== Data records ==
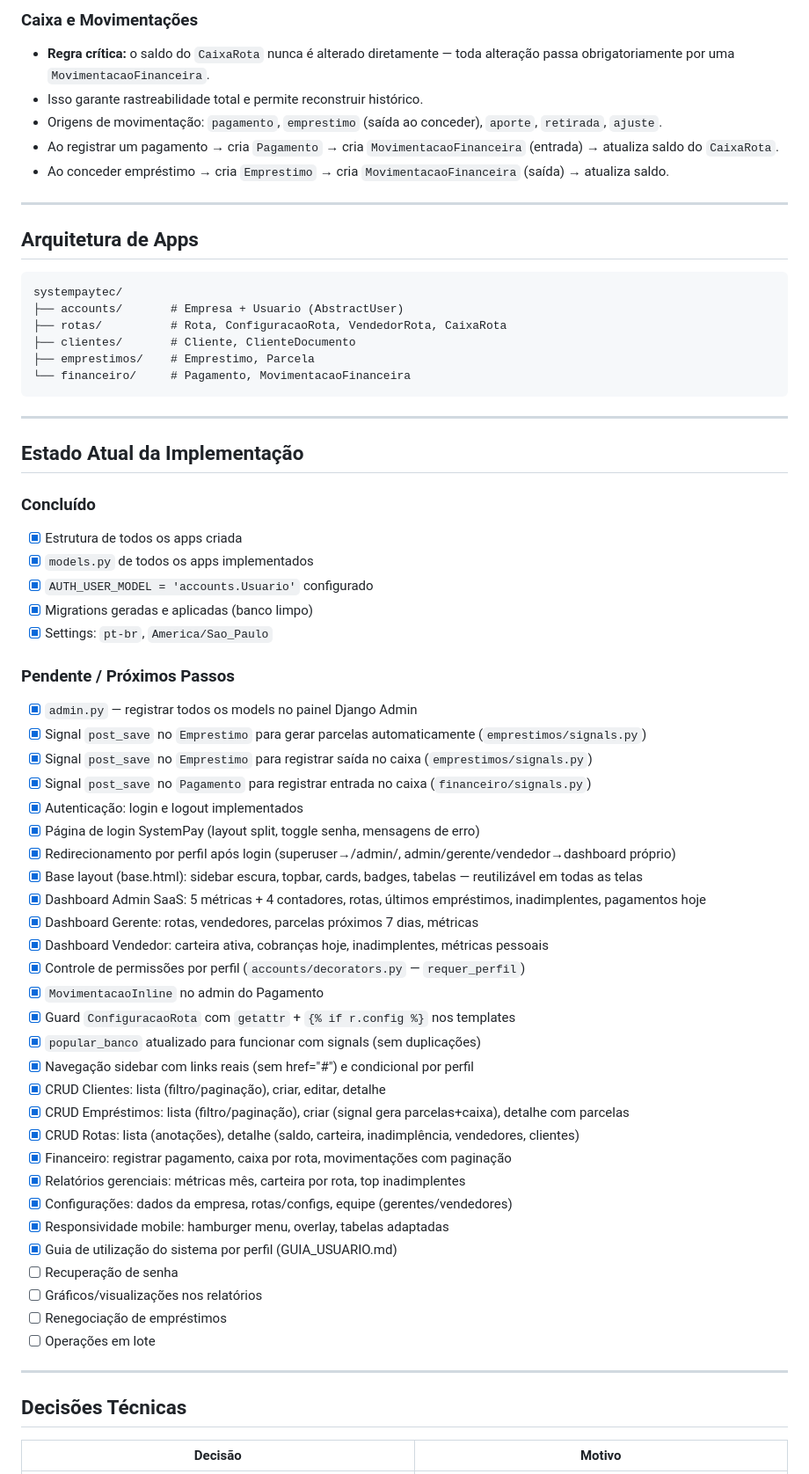
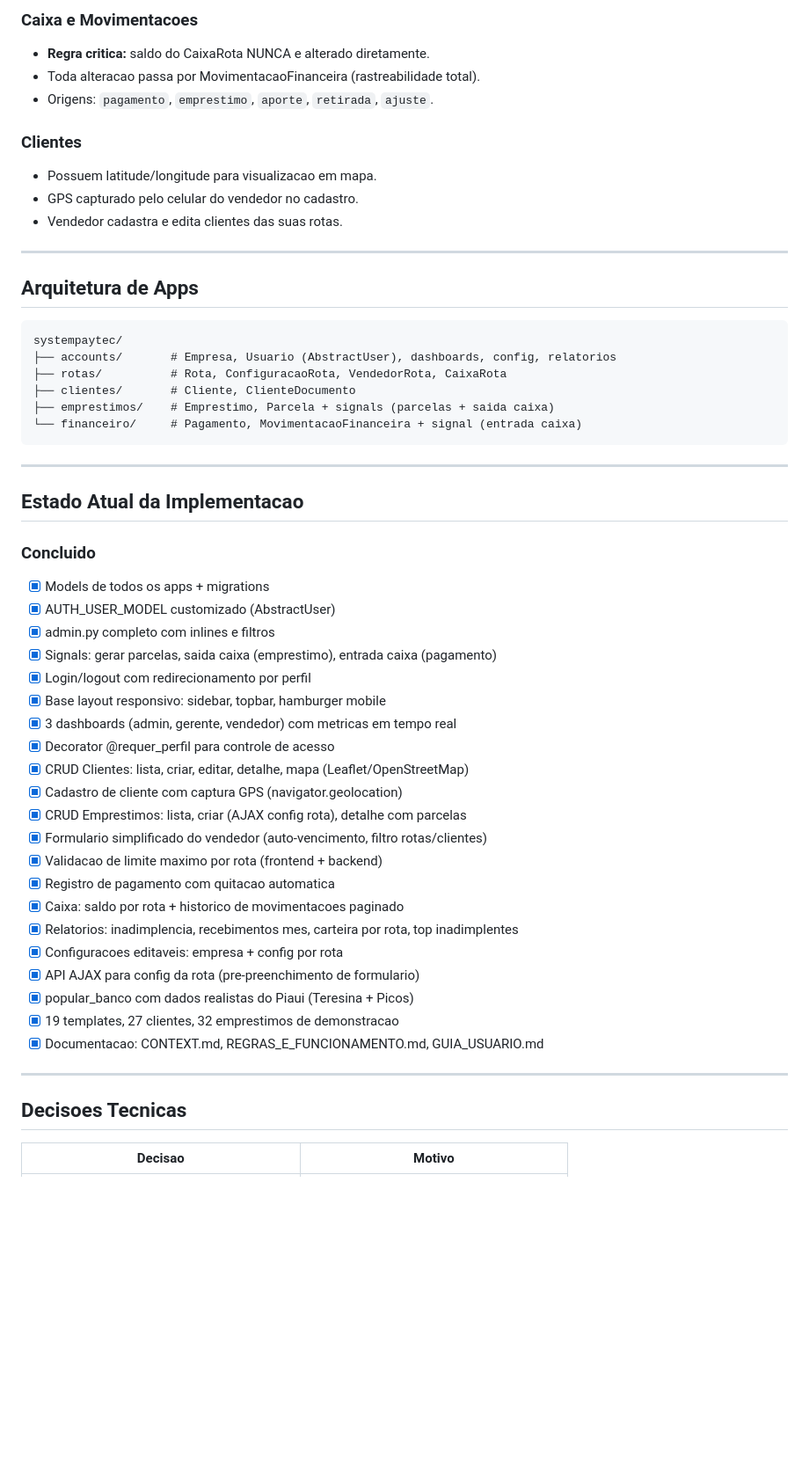
Before and after one commit to darlanvelozo/projeto_easy_cred, a Markdown page: CONTEXT.md, the part around one of its changes. Shown at 88% size. Drawn GitHub-style; blank space fills up the shorter version.

````diff
--- a/CONTEXT.md
+++ b/CONTEXT.md
@@ -51,10 +58,13 @@ Sistema SaaS de gestão de crédito rotativo (agiotagem formalizada / crédito p
 
-### Caixa e Movimentações
-- **Regra crítica:** o saldo do `CaixaRota` nunca é alterado diretamente — toda alteração passa obrigatoriamente por uma `MovimentacaoFinanceira`.
-- Isso garante rastreabilidade total e permite reconstruir histórico.
-- Origens de movimentação: `pagamento`, `emprestimo` (saída ao conceder), `aporte`, `retirada`, `ajuste`.
-- Ao registrar um pagamento → cria `Pagamento` → cria `MovimentacaoFinanceira` (entrada) → atualiza saldo do `CaixaRota`.
-- Ao conceder empréstimo → cria `Emprestimo` → cria `MovimentacaoFinanceira` (saída) → atualiza saldo.
+### Caixa e Movimentacoes
+- **Regra critica:** saldo do CaixaRota NUNCA e alterado diretamente.
+- Toda alteracao passa por MovimentacaoFinanceira (rastreabilidade total).
+- Origens: `pagamento`, `emprestimo`, `aporte`, `retirada`, `ajuste`.
+
+### Clientes
+- Possuem latitude/longitude para visualizacao em mapa.
+- GPS capturado pelo celular do vendedor no cadastro.
+- Vendedor cadastra e edita clientes das suas rotas.
 
 ---
 
@@ -62,57 +72,43 @@ Sistema SaaS de gestão de crédito rotativo (agiotagem formalizada / crédito p
 
 ```
 systempaytec/
-├── accounts/       # Empresa + Usuario (AbstractUser)
+├── accounts/       # Empresa, Usuario (AbstractUser), dashboards, config, relatorios
 ├── rotas/          # Rota, ConfiguracaoRota, VendedorRota, CaixaRota
 ├── clientes/       # Cliente, ClienteDocumento
-├── emprestimos/    # Emprestimo, Parcela
-└── financeiro/     # Pagamento, MovimentacaoFinanceira
+├── emprestimos/    # Emprestimo, Parcela + signals (parcelas + saida caixa)
+└── financeiro/     # Pagamento, MovimentacaoFinanceira + signal (entrada caixa)
 ```
 
 ---
 
-## Estado Atual da Implementação
+## Estado Atual da Implementacao
 
-### Concluído
-- [x] Estrutura de todos os apps criada
-- [x] `models.py` de todos os apps implementados
-- [x] `AUTH_USER_MODEL = 'accounts.Usuario'` configurado
-- [x] Migrations geradas e aplicadas (banco limpo)
-- [x] Settings: `pt-br`, `America/Sao_Paulo`
-
-### Pendente / Próximos Passos
-- [x] `admin.py` — registrar todos os models no painel Django Admin
-- [x] Signal `post_save` no `Emprestimo` para gerar parcelas automaticamente (`emprestimos/signals.py`)
-- [x] Signal `post_save` no `Emprestimo` para registrar saída no caixa (`emprestimos/signals.py`)
-- [x] Signal `post_save` no `Pagamento` para registrar entrada no caixa (`financeiro/signals.py`)
-- [x] Autenticação: login e logout implementados
-- [x] Página de login SystemPay (layout split, toggle senha, mensagens de erro)
-- [x] Redirecionamento por perfil após login (superuser→/admin/, admin/gerente/vendedor→dashboard próprio)
-- [x] Base layout (base.html): sidebar escura, topbar, cards, badges, tabelas — reutilizável em todas as telas
-- [x] Dashboard Admin SaaS: 5 métricas + 4 contadores, rotas, últimos empréstimos, inadimplentes, pagamentos hoje
-- [x] Dashboard Gerente: rotas, vendedores, parcelas próximos 7 dias, métricas
-- [x] Dashboard Vendedor: carteira ativa, cobranças hoje, inadimplentes, métricas pessoais
-- [x] Controle de permissões por perfil (`accounts/decorators.py` — `requer_perfil`)
-- [x] `MovimentacaoInline` no admin do Pagamento
-- [x] Guard `ConfiguracaoRota` com `getattr` + `{% if r.config %}` nos templates
-- [x] `popular_banco` atualizado para funcionar com signals (sem duplicações)
-- [x] Navegação sidebar com links reais (sem href="#") e condicional por perfil
-- [x] CRUD Clientes: lista (filtro/paginação), criar, editar, detalhe
-- [x] CRUD Empréstimos: lista (filtro/paginação), criar (signal gera parcelas+caixa), detalhe com parcelas
-- [x] CRUD Rotas: lista (anotações), detalhe (saldo, carteira, inadimplência, vendedores, clientes)
-- [x] Financeiro: registrar pagamento, caixa por rota, movimentações com paginação
-- [x] Relatórios gerenciais: métricas mês, carteira por rota, top inadimplentes
-- [x] Configurações: dados da empresa, rotas/configs, equipe (gerentes/vendedores)
-- [x] Responsividade mobile: hamburger menu, overlay, tabelas adaptadas
-- [x] Guia de utilização do sistema por perfil (GUIA_USUARIO.md)
-- [ ] Recuperação de senha
-- [ ] Gráficos/visualizações nos relatórios
-- [ ] Renegociação de empréstimos
-- [ ] Operações em lote
+### Concluido
+- [x] Models de todos os apps + migrations
+- [x] AUTH_USER_MODEL customizado (AbstractUser)
+- [x] admin.py completo com inlines e filtros
+- [x] Signals: gerar parcelas, saida caixa (emprestimo), entrada caixa (pagamento)
+- [x] Login/logout com redirecionamento por perfil
+- [x] Base layout responsivo: sidebar, topbar, hamburger mobile
+- [x] 3 dashboards (admin, gerente, vendedor) com metricas em tempo real
+- [x] Decorator @requer_perfil para controle de acesso
+- [x] CRUD Clientes: lista, criar, editar, detalhe, mapa (Leaflet/OpenStreetMap)
+- [x] Cadastro de cliente com captura GPS (navigator.geolocation)
+- [x] CRUD Emprestimos: lista, criar (AJAX config rota), detalhe com parcelas
+- [x] Formulario simplificado do vendedor (auto-vencimento, filtro rotas/clientes)
+- [x] Validacao de limite maximo por rota (frontend + backend)
+- [x] Registro de pagamento com quitacao automatica
+- [x] Caixa: saldo por rota + historico de movimentacoes paginado
+- [x] Relatorios: inadimplencia, recebimentos mes, carteira por rota, top inadimplentes
+- [x] Configuracoes editaveis: empresa + config por rota
+- [x] API AJAX para config da rota (pre-preenchimento de formulario)
+- [x] popular_banco com dados realistas do Piaui (Teresina + Picos)
+- [x] 19 templates, 27 clientes, 32 emprestimos de demonstracao
+- [x] Documentacao: CONTEXT.md, REGRAS_E_FUNCIONAMENTO.md, GUIA_USUARIO.md
 
 ---
 
-## Decisões Técnicas
+## Decisoes Tecnicas
 
-| Decisão | Motivo |
+| Decisao | Motivo |
 |---|---|
````
Also changed, not shown: other parts of CONTEXT.md (+44 -35 lines), ROADMAP.md (added, +249 -0 lines).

== Aim of the exercise ==
From the material above, copy every line where the word "para" is found.

== Written response ==
+- Possuem latitude/longitude para visualizacao em mapa.
-- [x] Signal `post_save` no `Emprestimo` para gerar parcelas automaticamente (`emprestimos/signals.py`)
-- [x] Signal `post_save` no `Emprestimo` para registrar saída no caixa (`emprestimos/signals.py`)
-- [x] Signal `post_save` no `Pagamento` para registrar entrada no caixa (`financeiro/signals.py`)
-- [x] `popular_banco` atualizado para funcionar com signals (sem duplicações)
+- [x] Decorator @requer_perfil para controle de acesso
+- [x] API AJAX para config da rota (pre-preenchimento de formulario)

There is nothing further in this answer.